Stillpoint was Madder Lake’s first album and it quickly became an Australian classic. It was one of Mushroom’s first releases and therefore has the original Mushroom label designed (if my memory serves me correctly) by the brilliant Ian McCausland. Madder Lake had the distinction of opening the first Sunbury festival in 1972. A year later riding on the success of the album they had grown to be one of the headliners of Sunbury ’73. Vendors quote some ridiculous prices for Stillpoint – sometimes over $200 – but in reality you can shop around and get a good one for around fifty. Butterfly Farm was the follow up album, not quite as good in my opinion, but much rarer which paradoxically makes them more expensive.
There is one interesting thing about Stillpoint that makes it special for me. The LP format used to force artists and producers to make some agonising decisions regarding song order. Because there were two sides to a record you needed to get a balanced 20 minutes on each side. This task is not so tricky when you have a dozen 3-minute pop songs to juggle around. But progressive rock bands like Madder Lake tended to write longer songs giving less flexibility. Sometimes these complications resulted in one side of an album being ‘better’ than its flip side – it’s all in the ear of the beholder of course. I get records where one side of the vinyl has been played to death while the other side is near mint. No guessing which side the previous owner loved the most.

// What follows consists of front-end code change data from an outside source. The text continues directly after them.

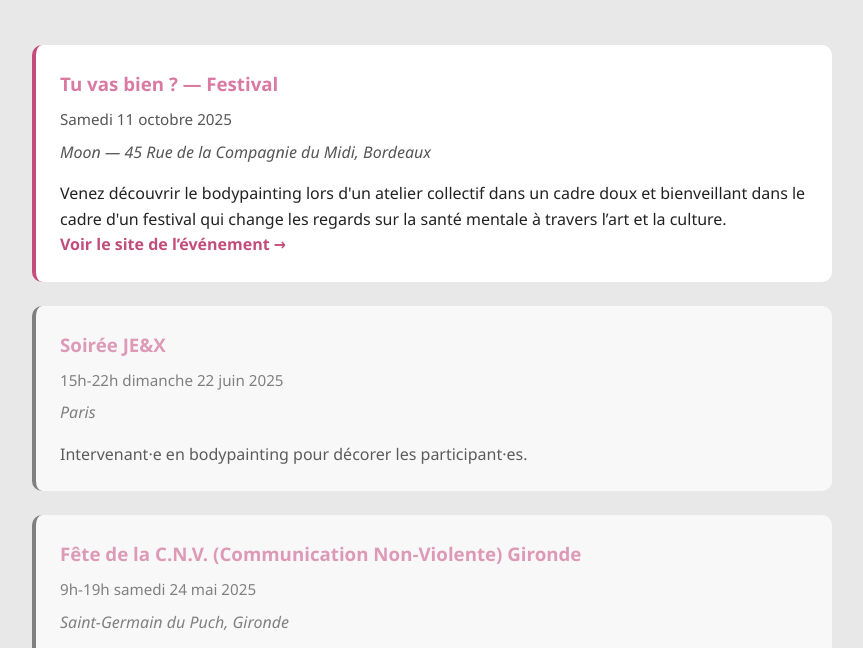
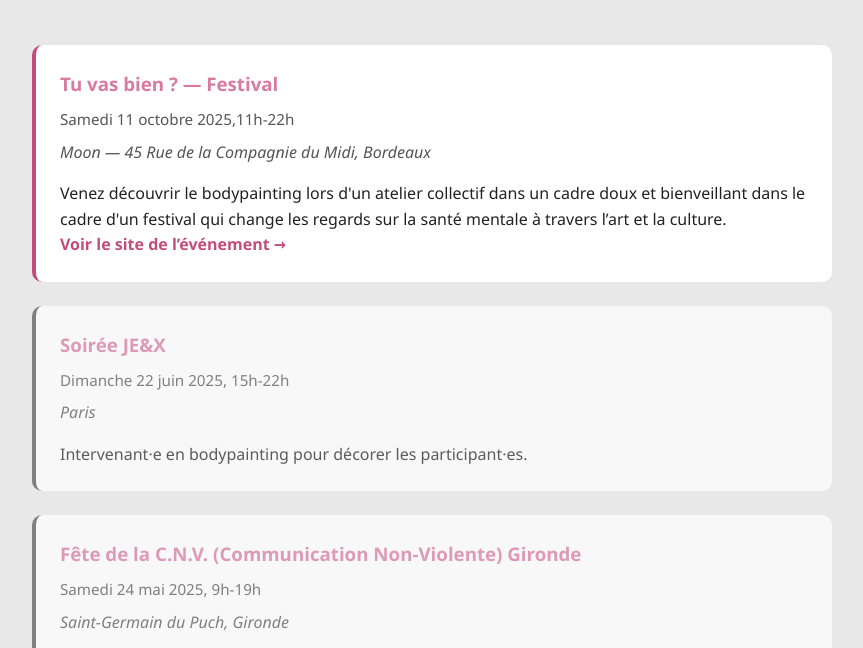
Before and after one commit to Nam-Phuong/nam-phuong.github.io, a plain HTML site: page index.html in a window 1280 px wide. Shown: the part 1998-2646 px from the top of the page, without its empty margins (208-1071 px from the left). Drawn offline with Linux system fonts and the light colour scheme.

Commit message:
Update index.html

```diff
--- a/index.html
+++ b/index.html
@@ -501,7 +501,7 @@
             <!-- À venir -->
             <div class="event">
                 <h3>Tu vas bien ? — Festival</h3>
-                <div class="event-date">Samedi 11 octobre 2025</div>
+                <div class="event-date">Samedi 11 octobre 2025,11h-22h</div>
                 <div class="event-location">Moon — 45 Rue de la Compagnie du Midi, Bordeaux</div>
                 <p>Venez découvrir le bodypainting lors d'un atelier collectif dans un cadre doux et bienveillant dans le cadre d'un festival qui change les regards sur la santé mentale à travers l’art et la culture.</p>
                 <a href="https://tuvasbien.info/#accueil" target="_blank" class="event-link">Voir le site de l’événement →</a>
@@ -510,14 +510,14 @@
             <!-- Passés (exemples) -->
             <div class="event event-past">
                 <h3>Soirée JE&X</h3>
-                <div class="event-date">15h-22h dimanche 22 juin 2025</div>
+                <div class="event-date">Dimanche 22 juin 2025, 15h-22h</div>
                 <div class="event-location">Paris</div>
                 <p>Intervenant·e en bodypainting pour décorer les participant·es.</p>
             </div>
 
             <div class="event event-past">
                 <h3>Fête de la C.N.V. (Communication Non-Violente) Gironde</h3>
-                <div class="event-date">9h-19h samedi 24 mai 2025</div>
+                <div class="event-date">Samedi 24 mai 2025, 9h-19h</div>
                 <div class="event-location">Saint-Germain du Puch, Gironde</div>
                 <p>Je papillonne et propose bénévolement des peintures sur corps aux êtres que je croise.</p>
             </div>
```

For me Madder Lake’s Stillpoint album is a case in point. There is nothing wrong with side A: Salmon Song (8:23), On My Way to Heaven (4:53), and Helper (5:12). It is a fine 18 minutes of Australian bluesy rock. But side B has to be one of the best sides of rock music ever produced in Australia: Listen to the Morning Sunshine (5:03), Goodbye Lollipop (3:37), Song for Little Ernest (4:29), and 12lb Toothbrush (6:02). Play it LOUD and play it often. If you can’t be bothered turning it over, it doesn’t matter, just give side 2 another blast.
If you like this article you may like Tait’s Modern Guide to Record Collecting (Melbourne Books, 2016). Available from me or direct from the publisher.